◆ **How to complete this task**
Spot each line in the data below containing "return" and copy it.

◆ **Data shown**

■ ■ ■ ■ ■ ■ ■

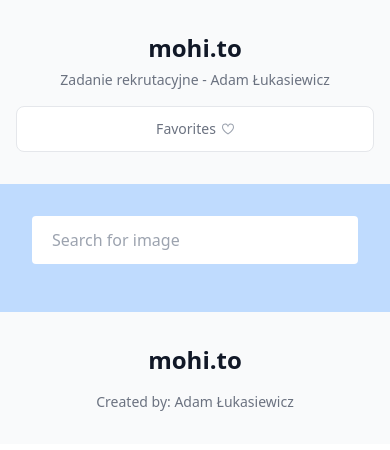
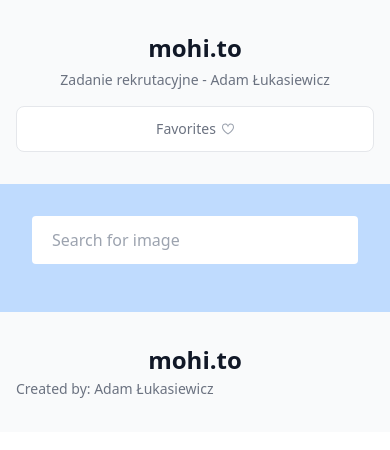
Before and after one commit to a-lukasiewicz/mohi.to, a Next.js app: page / in a window 390 px wide. Shown: the top 450 px of the page. Built offline with nearby package versions, Linux system fonts and the light colour scheme.

Commit message:
update Footer

```diff
--- a/components/Footer.tsx
+++ b/components/Footer.tsx
@@ -12,9 +12,12 @@ const Footer = () => {
               </h1>
             </Link>
           </div>
-          <p className="mt-4 text-center text-sm text-gray-500 lg:mt-0 lg:text-right">
+          <Link
+            href="https://www.linkedin.com/in/adam--lukasiewicz/"
+            className="mt-4 text-center text-sm text-gray-500 lg:mt-0 lg:text-right hover:underline"
+          >
             Created by: Adam Łukasiewicz
-          </p>
+          </Link>
         </div>
       </div>
     </footer>
```
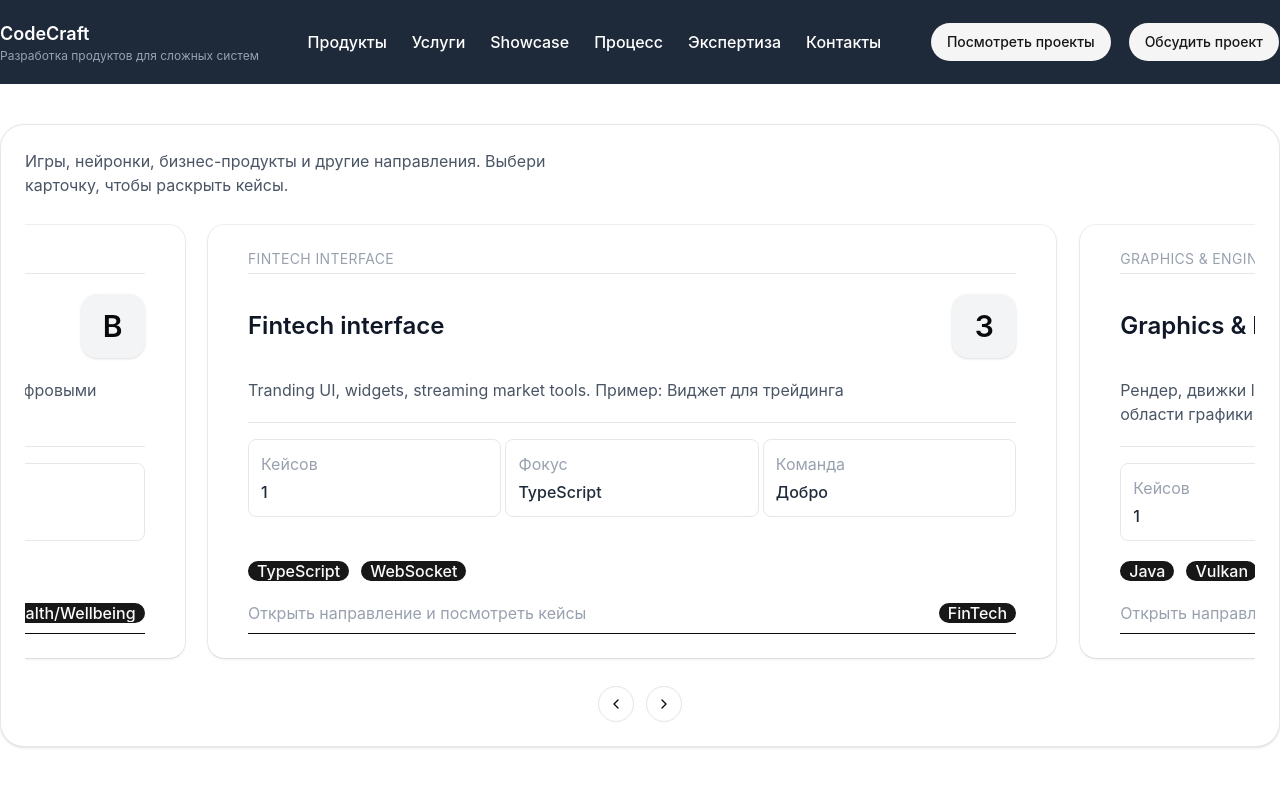
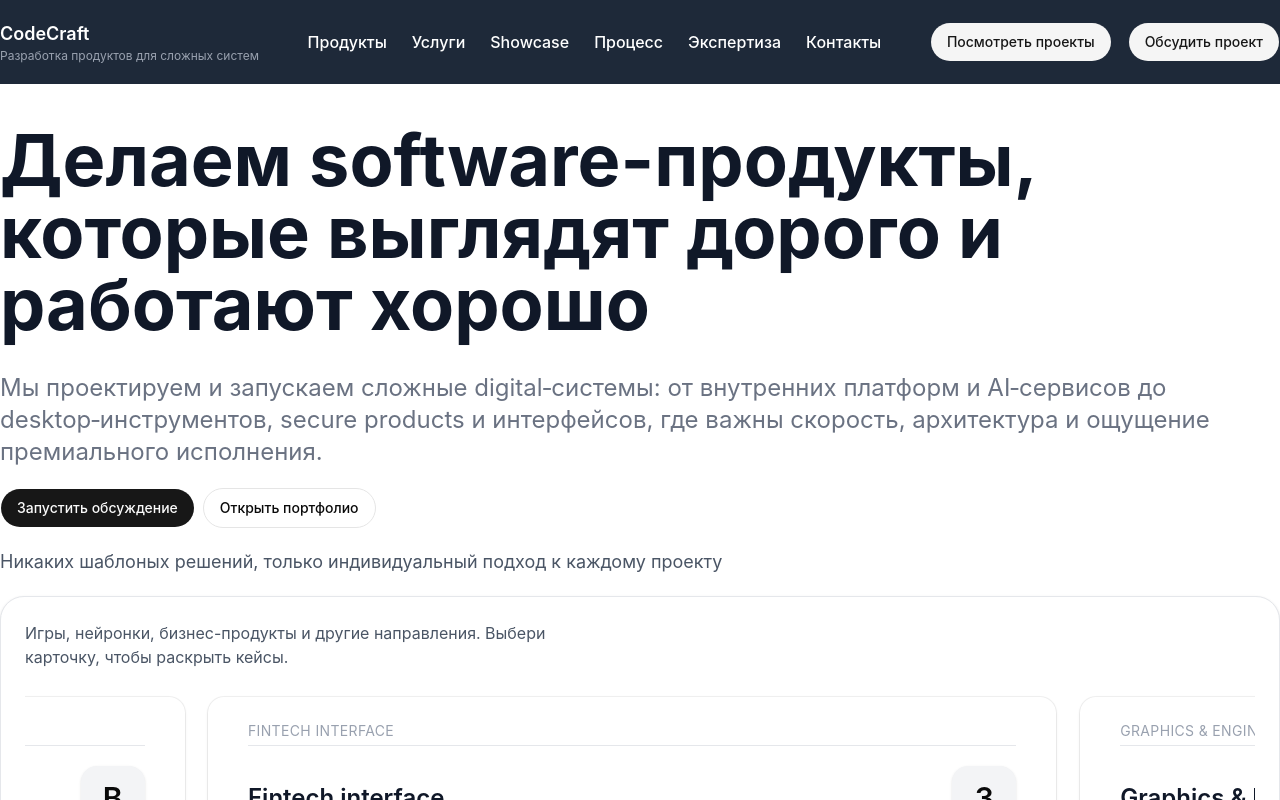
Before and after one commit to CodeCraftSite/codeCraftReact, a React (Vite) app: page / in a window 1280 px wide. Shown: the top 800 px of the page. Built offline with nearby package versions, Linux system fonts and the light colour scheme.

Commit message:
Начало работы с главной страницей

```diff
--- a/src/App.jsx
+++ b/src/App.jsx
@@ -1,13 +1,13 @@
 import "./App.css";
-import CarouselProject from "./components/CarouselProject";
 import Header from "./components/Header";
+import IndexPage from "./pages/Index/IndexPage";
 
 function App() {
   return (
     <>
       <Header />
       <div className="mx-auto max-w-7xl py-10">
-        <CarouselProject />
+        <IndexPage />
       </div>
     </>
   );
--- /dev/null
+++ b/src/pages/Index/IndexPage.jsx
@@ -0,0 +1,36 @@
+import CarouselProject from "../../components/CarouselProject";
+import { Button } from "../../components/ui/button";
+import "./IndexPageStyle.css";
+
+function IndexPage() {
+  return (
+    <div className="flex flex-col">
+      <div className="flex flex-row pb-3">
+        <h1 className="text-7xl font-bold text-gray-900 animate-fade-in">
+          Делаем software-продукты, которые выглядят дорого и работают хорошо
+        </h1>
+      </div>
+      <span className="text-2xl text-gray-500 my-5 animate-fade-in">
+        Мы проектируем и запускаем сложные digital‑системы: от внутренних
+        платформ и AI‑сервисов до desktop‑инструментов, secure products и
+        интерфейсов, где важны скорость, архитектура и ощущение премиального
+        исполнения.
+      </span>
+
+      <div className="flex flex-row gap-2  animate-fade-in">
+        <Button size="lg">Запустить обсуждение</Button>
+        <Button size="lg" variant="outline">
+          Открыть портфолио
+        </Button>
+      </div>
+
+      <p className="text-lg text-gray-600  animate-fade-in my-5">
+        Никаких шаблоных решений, только индивидуальный подход к каждому проекту
+      </p>
+
+      <CarouselProject />
+    </div>
+  );
+}
+
+export default IndexPage;
--- /dev/null
+++ b/src/pages/Index/IndexPageStyle.css
@@ -0,0 +1,14 @@
+@keyframes fadeIn {
+  from {
+    opacity: 0;
+    transform: translateY(20px);
+  }
+  to {
+    opacity: 1;
+    transform: translateY(0);
+  }
+}
+
+.animate-fade-in {
+  animation: fadeIn 1s ease-in-out forwards;
+}
--- a/src/pages/IndexPage.jsx
+++ /dev/null
@@ -1,5 +0,0 @@
-function IndexPage() {
-  return <div>Index Page</div>;
-}
-
-export default IndexPage;
```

■ ■ ■ ■ ■ ■ ■

◆ **Response box**
   return (
+  return (
-  return <div>Index Page</div>;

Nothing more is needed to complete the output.